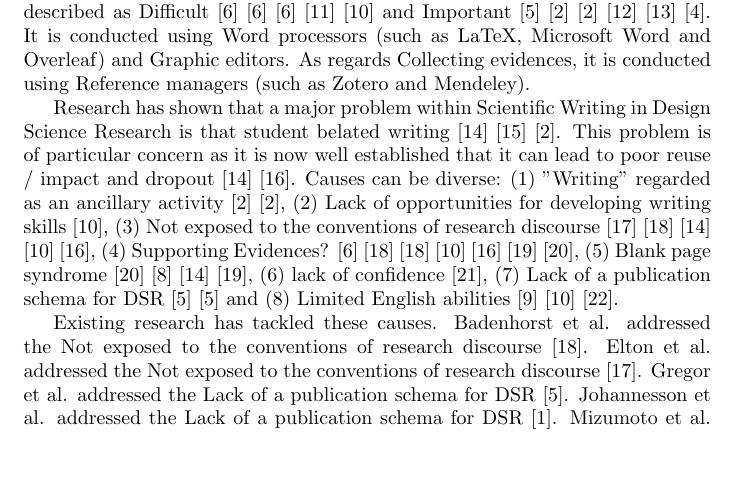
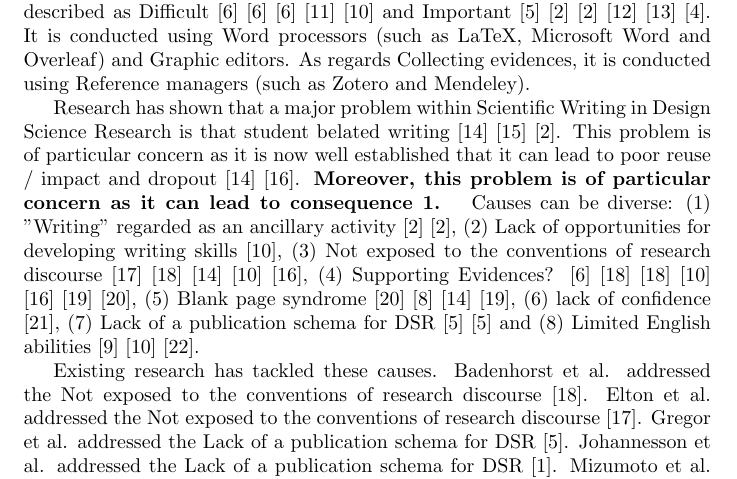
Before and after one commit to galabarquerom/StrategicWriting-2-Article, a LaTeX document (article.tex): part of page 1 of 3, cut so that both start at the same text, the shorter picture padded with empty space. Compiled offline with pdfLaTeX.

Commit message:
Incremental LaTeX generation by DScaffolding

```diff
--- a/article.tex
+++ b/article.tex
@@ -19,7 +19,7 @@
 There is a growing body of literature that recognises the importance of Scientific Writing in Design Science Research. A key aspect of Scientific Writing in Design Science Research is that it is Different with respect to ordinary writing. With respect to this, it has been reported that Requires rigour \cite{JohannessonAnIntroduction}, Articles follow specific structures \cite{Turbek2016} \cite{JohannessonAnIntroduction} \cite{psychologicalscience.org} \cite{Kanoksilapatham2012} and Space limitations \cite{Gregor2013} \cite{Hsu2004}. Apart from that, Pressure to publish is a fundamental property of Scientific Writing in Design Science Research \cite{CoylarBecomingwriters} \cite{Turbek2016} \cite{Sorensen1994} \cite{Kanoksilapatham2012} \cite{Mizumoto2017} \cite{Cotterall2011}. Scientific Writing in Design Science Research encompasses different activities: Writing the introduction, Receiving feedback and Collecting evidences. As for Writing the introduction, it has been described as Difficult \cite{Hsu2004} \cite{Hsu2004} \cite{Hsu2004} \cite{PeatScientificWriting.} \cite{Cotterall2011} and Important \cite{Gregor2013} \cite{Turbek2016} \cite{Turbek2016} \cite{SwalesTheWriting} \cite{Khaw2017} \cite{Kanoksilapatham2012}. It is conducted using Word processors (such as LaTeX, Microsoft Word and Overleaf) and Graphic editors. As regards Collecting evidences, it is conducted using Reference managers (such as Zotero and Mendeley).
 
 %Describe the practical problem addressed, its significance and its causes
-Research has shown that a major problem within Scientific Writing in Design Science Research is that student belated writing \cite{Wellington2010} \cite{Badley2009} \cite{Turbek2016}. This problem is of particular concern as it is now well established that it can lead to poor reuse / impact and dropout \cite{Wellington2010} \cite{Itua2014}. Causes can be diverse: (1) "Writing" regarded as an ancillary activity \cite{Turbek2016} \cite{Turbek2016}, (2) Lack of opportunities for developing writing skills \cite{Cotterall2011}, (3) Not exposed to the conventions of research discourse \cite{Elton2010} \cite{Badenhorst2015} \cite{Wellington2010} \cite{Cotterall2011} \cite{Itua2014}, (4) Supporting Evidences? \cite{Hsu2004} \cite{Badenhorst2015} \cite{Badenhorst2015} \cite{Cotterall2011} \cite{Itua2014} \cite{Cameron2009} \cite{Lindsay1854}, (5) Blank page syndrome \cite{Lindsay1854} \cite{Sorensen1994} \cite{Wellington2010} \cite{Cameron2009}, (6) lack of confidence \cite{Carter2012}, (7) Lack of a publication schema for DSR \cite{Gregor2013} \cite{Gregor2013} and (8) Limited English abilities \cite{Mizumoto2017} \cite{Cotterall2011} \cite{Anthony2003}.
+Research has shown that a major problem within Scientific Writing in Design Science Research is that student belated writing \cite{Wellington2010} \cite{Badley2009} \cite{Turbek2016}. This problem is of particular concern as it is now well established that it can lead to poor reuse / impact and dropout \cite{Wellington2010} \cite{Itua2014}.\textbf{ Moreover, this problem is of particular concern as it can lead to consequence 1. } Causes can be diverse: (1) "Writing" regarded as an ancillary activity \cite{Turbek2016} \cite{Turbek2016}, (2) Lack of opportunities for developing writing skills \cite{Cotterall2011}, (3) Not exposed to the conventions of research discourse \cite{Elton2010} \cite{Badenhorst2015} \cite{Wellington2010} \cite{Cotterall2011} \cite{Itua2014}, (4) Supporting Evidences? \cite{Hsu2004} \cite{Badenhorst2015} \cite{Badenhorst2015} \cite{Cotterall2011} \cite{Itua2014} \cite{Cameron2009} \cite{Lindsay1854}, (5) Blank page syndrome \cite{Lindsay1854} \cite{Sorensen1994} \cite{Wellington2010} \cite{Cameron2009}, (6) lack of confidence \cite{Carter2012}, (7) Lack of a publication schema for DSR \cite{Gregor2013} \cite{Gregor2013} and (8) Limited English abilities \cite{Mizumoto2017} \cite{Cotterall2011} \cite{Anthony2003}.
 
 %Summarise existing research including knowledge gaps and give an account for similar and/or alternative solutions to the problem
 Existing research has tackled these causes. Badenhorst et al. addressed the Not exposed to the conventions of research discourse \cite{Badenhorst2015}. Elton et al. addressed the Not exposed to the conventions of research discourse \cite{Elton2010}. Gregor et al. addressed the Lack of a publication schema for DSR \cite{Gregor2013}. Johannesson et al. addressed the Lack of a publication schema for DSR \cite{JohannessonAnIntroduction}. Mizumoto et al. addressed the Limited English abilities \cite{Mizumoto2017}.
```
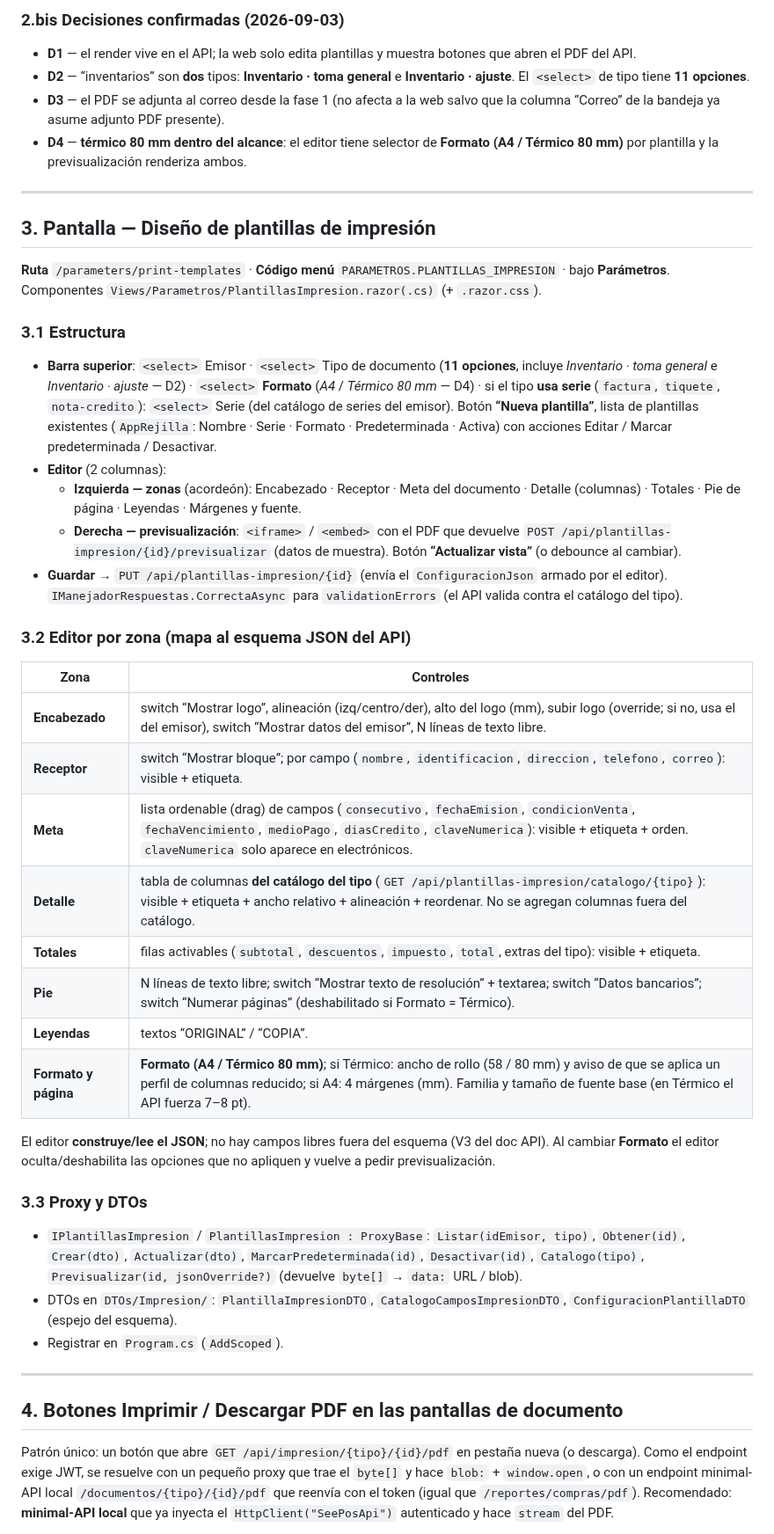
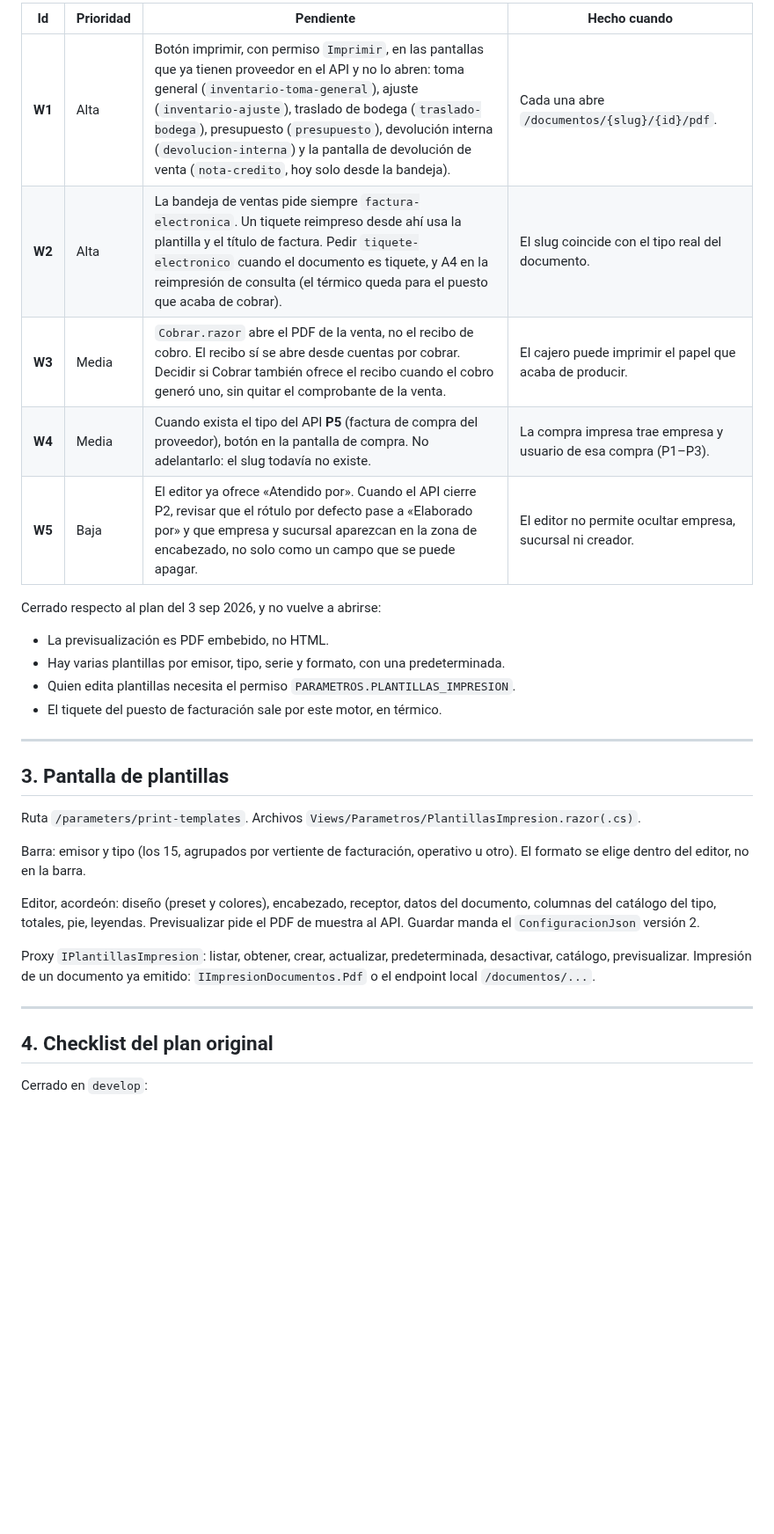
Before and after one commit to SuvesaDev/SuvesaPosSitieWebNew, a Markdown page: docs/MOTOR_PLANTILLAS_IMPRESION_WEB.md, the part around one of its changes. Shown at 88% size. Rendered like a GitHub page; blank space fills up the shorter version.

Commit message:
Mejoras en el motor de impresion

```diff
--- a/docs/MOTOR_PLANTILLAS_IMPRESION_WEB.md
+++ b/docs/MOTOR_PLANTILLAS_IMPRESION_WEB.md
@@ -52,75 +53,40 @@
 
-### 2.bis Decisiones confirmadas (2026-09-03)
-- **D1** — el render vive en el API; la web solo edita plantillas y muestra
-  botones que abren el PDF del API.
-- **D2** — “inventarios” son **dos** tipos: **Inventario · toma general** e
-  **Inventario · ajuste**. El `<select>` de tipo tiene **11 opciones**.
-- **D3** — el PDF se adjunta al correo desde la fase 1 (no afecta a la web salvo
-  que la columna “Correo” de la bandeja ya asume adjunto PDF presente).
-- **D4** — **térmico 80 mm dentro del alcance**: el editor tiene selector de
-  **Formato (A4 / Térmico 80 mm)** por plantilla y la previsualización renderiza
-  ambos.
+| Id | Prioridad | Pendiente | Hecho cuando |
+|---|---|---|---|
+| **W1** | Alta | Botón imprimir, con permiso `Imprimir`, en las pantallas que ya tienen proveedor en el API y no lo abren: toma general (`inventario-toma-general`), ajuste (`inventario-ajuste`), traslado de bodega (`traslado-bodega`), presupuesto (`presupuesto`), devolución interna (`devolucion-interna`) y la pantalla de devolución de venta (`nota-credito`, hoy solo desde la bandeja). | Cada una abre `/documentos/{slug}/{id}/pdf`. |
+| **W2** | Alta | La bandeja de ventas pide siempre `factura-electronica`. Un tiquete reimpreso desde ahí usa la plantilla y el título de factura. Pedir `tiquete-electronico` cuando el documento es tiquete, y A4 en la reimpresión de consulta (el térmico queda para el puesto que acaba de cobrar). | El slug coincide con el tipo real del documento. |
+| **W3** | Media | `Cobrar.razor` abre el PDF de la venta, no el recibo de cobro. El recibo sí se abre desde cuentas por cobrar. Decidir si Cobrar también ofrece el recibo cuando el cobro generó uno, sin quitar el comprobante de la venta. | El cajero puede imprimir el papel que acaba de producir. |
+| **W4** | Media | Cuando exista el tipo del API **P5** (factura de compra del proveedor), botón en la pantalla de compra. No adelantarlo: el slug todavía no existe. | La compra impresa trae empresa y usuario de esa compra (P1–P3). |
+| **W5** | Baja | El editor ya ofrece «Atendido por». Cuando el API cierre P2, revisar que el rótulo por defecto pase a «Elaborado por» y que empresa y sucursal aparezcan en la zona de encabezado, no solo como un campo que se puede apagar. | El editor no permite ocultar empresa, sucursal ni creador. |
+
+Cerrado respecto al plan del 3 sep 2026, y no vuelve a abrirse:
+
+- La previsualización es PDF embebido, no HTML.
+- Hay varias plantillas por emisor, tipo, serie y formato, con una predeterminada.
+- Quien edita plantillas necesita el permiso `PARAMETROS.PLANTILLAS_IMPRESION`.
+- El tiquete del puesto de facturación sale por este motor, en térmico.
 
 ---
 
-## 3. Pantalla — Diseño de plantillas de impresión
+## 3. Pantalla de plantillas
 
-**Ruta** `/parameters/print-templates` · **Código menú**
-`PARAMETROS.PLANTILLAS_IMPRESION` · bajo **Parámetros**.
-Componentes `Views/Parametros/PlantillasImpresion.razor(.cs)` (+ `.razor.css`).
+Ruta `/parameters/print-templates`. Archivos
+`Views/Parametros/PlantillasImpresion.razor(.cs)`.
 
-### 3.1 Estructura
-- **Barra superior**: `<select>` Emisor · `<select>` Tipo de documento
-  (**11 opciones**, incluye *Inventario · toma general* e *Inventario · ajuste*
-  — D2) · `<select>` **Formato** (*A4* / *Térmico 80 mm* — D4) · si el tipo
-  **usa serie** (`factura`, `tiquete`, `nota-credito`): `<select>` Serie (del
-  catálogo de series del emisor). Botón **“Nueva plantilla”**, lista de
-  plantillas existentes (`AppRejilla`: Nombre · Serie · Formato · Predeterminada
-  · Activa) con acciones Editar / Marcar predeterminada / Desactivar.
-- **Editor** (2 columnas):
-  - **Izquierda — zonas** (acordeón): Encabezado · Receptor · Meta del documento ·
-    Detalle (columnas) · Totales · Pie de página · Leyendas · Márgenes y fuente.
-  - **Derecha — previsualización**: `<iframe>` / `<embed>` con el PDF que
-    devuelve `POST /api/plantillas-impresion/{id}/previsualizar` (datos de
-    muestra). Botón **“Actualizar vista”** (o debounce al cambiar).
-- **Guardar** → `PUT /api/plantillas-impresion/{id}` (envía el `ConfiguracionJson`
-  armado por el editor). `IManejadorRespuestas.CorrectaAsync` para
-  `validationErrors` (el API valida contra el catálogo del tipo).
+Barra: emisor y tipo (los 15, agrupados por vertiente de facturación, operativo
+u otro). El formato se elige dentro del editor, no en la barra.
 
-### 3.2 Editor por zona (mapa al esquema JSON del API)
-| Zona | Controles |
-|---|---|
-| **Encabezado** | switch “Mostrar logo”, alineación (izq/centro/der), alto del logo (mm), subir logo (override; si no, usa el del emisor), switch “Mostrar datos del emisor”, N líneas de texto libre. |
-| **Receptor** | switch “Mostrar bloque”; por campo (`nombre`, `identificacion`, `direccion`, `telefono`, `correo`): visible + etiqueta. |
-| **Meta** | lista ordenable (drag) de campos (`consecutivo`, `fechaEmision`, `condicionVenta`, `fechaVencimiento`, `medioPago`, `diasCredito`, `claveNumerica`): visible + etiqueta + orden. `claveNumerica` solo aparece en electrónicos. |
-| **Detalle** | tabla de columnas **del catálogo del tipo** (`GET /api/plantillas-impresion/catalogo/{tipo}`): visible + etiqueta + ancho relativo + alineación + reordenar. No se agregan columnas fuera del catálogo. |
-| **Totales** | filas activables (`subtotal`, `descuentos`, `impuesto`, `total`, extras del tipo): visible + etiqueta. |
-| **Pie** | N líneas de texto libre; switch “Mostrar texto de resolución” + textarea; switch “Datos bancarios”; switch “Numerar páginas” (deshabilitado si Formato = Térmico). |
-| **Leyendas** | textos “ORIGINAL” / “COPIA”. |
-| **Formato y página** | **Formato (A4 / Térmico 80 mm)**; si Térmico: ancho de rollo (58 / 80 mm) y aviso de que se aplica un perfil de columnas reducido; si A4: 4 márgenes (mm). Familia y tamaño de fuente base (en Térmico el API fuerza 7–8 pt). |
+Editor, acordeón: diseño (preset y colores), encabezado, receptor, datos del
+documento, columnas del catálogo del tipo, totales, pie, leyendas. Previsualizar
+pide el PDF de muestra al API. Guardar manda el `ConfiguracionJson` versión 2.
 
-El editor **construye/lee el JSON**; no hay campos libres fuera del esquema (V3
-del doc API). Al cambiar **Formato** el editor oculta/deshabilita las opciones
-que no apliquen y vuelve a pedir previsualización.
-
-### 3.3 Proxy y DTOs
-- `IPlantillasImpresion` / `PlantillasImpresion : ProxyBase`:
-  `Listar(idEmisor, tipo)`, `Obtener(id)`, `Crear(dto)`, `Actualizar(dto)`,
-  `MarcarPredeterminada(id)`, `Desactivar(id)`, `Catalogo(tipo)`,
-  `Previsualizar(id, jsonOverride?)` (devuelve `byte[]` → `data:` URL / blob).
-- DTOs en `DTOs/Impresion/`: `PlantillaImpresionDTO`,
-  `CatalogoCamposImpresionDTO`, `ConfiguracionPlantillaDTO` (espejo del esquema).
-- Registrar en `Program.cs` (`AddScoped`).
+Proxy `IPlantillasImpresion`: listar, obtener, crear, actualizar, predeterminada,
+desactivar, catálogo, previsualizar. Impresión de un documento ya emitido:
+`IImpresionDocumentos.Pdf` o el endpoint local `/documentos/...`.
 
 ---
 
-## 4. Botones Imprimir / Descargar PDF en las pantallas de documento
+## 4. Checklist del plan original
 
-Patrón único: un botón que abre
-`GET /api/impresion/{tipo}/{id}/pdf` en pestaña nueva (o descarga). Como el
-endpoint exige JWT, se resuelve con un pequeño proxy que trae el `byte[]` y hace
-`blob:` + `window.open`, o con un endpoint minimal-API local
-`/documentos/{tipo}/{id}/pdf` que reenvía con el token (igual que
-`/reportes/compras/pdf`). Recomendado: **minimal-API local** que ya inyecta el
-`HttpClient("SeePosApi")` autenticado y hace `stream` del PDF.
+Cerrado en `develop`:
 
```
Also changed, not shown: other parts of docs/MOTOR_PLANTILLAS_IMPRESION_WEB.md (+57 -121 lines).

## Problem statement
Which lines in the listing above include the string "docs"? Copy each of them.

## Worked solution
Before and after one commit to SuvesaDev/SuvesaPosSitieWebNew, a Markdown page: docs/MOTOR_PLANTILLAS_IMPRESION_WEB.md, the part around one of its changes. Shown at 88% size. Rendered like a GitHub page; blank space fills up the shorter version.
--- a/docs/MOTOR_PLANTILLAS_IMPRESION_WEB.md
+++ b/docs/MOTOR_PLANTILLAS_IMPRESION_WEB.md
Also changed, not shown: other parts of docs/MOTOR_PLANTILLAS_IMPRESION_WEB.md (+57 -121 lines).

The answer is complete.